Breaking the Shackles of Shame

Now Featured in the Patheos Book Club
The Soul of Shame:
Retelling the Stories We Believe About Ourselves
by Curt Thompson, M.D.

Shame. It is nothing if it is not rooted in our very bodies—from the neuronal wiring of our brains to our entire physical reaction to its activation. It is not merely some abstraction, some "idea" about something that happens in our "mind," wherever and whatever that is. Which is why comprehending its interpersonal neurobiological features can be so helpful along the road to healing from the blight of this primarily emotional—but always embodied—human reaction. What then, does this look like in real life?

First, it is important to consider that the relational and neurobiological task of development in the first two years of life is that of cultivating and living into joy. From the moment we are born, joy at the discovery that others are delighted in our very existence—let alone what we can do for them—is what life is all about. And in terms of our long-range purpose, that never changes.

But somewhere along the way, we have to learn to accept our parents' "No." There we are, minding our own business, toddling over to the begonias, or out into oncoming traffic of any number of types when we hear, "No!" Researchers liken this interchange between our energetic, emotionally heightened exploration and a sudden termination of this by "No!" to what happens to a car with a standard transmission. If our openness and engagement with life at any level is to be equated with the accelerator, then the effect of "No!" is that of the brake. Shame is the neurophysiologic response that takes place if someone slams on the brakes without the use of the clutch. And we all know what happens then: the engine fails.

This is not to imply that "No!" is never appropriate. Far from it. For indeed, all of us need to learn how to self-regulate. The brake, in other words, must at times be applied—sometimes more suddenly than at others. The issue is the application of the clutch. Even if one allows a car with a standard transmission to coast, eventually, unless the clutch is applied, the engine will stall.

When we undergo an encounter with shame, "engine failure" is represented by the collective set of neurophysiologic responses that we are all familiar with: flushing of the face; a hunching of the shoulders and a turning away of the body; a lowered gaze; a decrease in pulse and breathing rate. This is often accompanied by condemning thoughts—mostly of ourselves. It is difficult to think clearly, and we often feel physically paralyzed, as if we literally cannot move. This response could be equated with the notion that "There is something wrong with me." "I am bad." Or "I am not enough."

When Clara presented her mother with the 92% on her math test, her mother asked, "Where is the other eight percent?" For Clara, the joy of having done well, and the anticipation of further joy upon showing it to her mother was quickly replaced with shame, as Clara's "joy circuits" were literally wired together with the neuro-emotional state of shame. Over time, she learned not to allow herself to feel good about her performance, all the while working harder than ever, telling herself she was never working hard enough.
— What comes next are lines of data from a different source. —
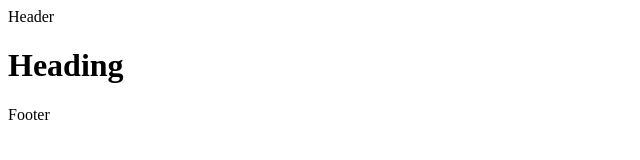
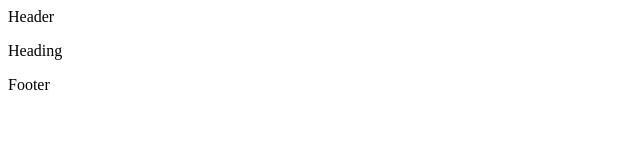
Before and after one commit to sarinitc/Test, a plain HTML site: page index.html in a window 1280 px wide. Shown: the whole page, without its empty margins (0-640 px from the left). Drawn offline with Linux system fonts and the light colour scheme.

Commit message:
form html

```diff
--- a/index.html
+++ b/index.html
@@ -46,7 +46,7 @@
     </nav>
     <main>
         <!-- Add you main content here-->
-         <h1>Heading</h1>
+         <p>Heading</p>
     </main>
     <footer>
         <!--Add copyright notices and other footer content here-->
```
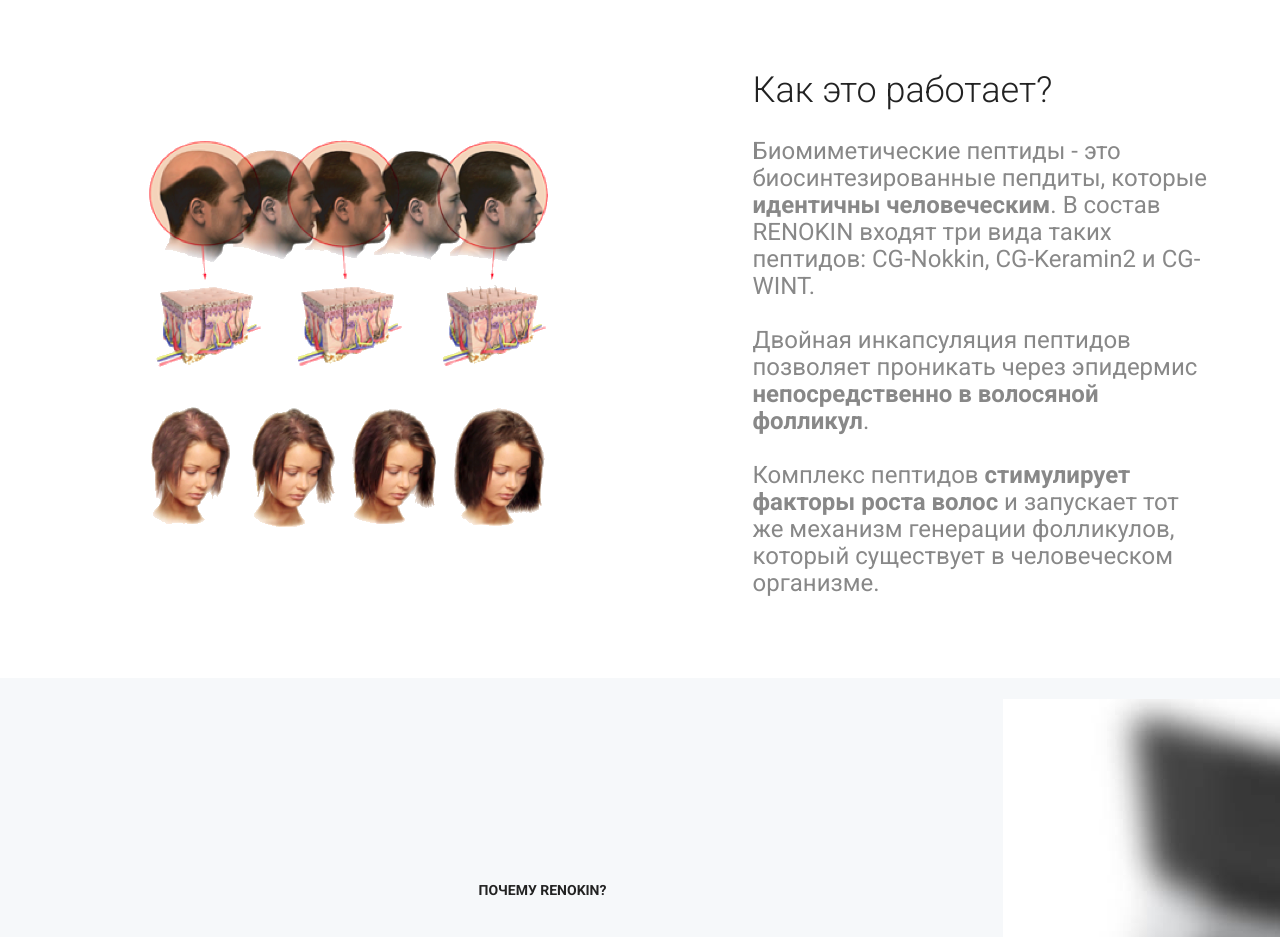
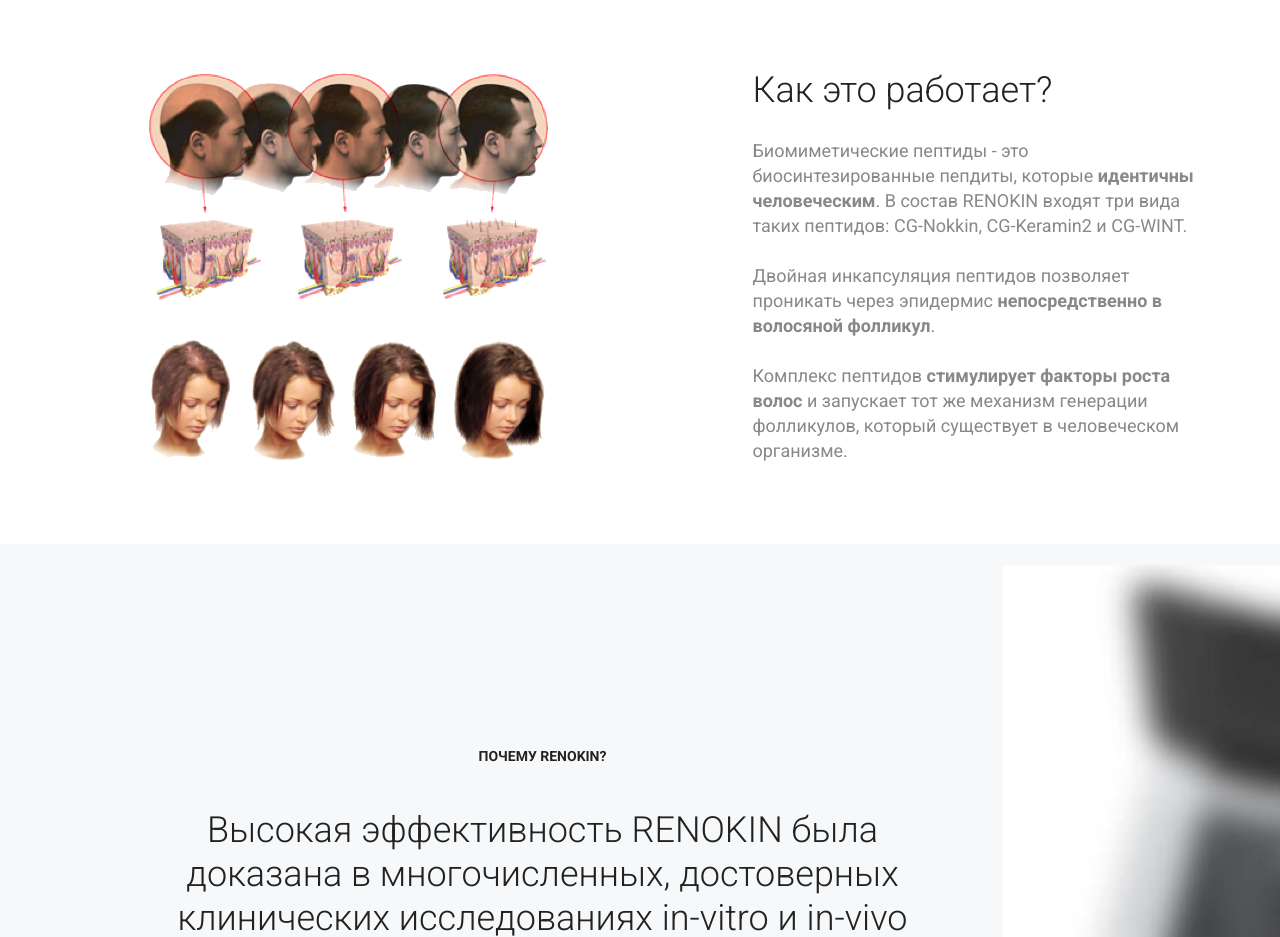
Before and after one commit to EvAlex/evalex.github.io, a plain HTML site: page renokin-landing/index.html in a window 1280 px wide. Shown: the part 2460-3397 px from the top of the page. Drawn offline with nearby package versions, Linux system fonts and the light colour scheme.

Commit message:
Update index.html

```diff
--- a/renokin-landing/index.html
+++ b/renokin-landing/index.html
@@ -150,7 +150,7 @@
 
 						<div class="col-sm-6 col-md-offset-1 feature col-md-5">
 							<h4>Как это работает?</h4>
-							<p><font size="5"> Биомиметические пептиды - это биосинтезированные пепдиты, которые <b>идентичны человеческим</b>. В состав RENOKIN входят три вида таких пептидов: CG-Nokkin, CG-Keramin2 и CG-WINT.<br><br>Двойная инкапсуляция пептидов позволяет проникать через эпидермис <b>непосредственно в волосяной фолликул</b>.<br><br>Комплекс пептидов <b>стимулирует факторы роста волос</b> и запускает тот же механизм генерации фолликулов, который существует в человеческом организме.</font></p>
+							<p><font size="4,5"> Биомиметические пептиды - это биосинтезированные пепдиты, которые <b>идентичны человеческим</b>. В состав RENOKIN входят три вида таких пептидов: CG-Nokkin, CG-Keramin2 и CG-WINT.<br><br>Двойная инкапсуляция пептидов позволяет проникать через эпидермис <b>непосредственно в волосяной фолликул</b>.<br><br>Комплекс пептидов <b>стимулирует факторы роста волос</b> и запускает тот же механизм генерации фолликулов, который существует в человеческом организме.</font></p>
 						</div>
 					</div>
 				</div>
```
Her mother's words function as a break with no clutch applied. And in the process, Clara's mind became easily dis-integrated. In those moments the sensations, images, feelings, thoughts, and behaviors were disallowed from working as an integrated whole. As this became standard practice for her, she buried her shame in the cloak of becoming the valedictorian of her high school graduating class, all the while believing she just wasn't smart enough. 

However, as we become more aware of these neurobiological responses, we can practice identifying them and changing their course—which changes our lives—through practical exercises. But a key element of any healing process of shame that is sustainable is that it requires our commitment to be known deeply by other people. For one of evil's intentions, for which shame is an effective vector, is to isolate us from any and all sources of love. Love that we only find in God and other people. 

And so it is that as we encounter the love of God and others, not only is our shame healed—our very brains and bodies are changed along the way. Renewing the mind. Healing shame. It's not just a figment of your imagination.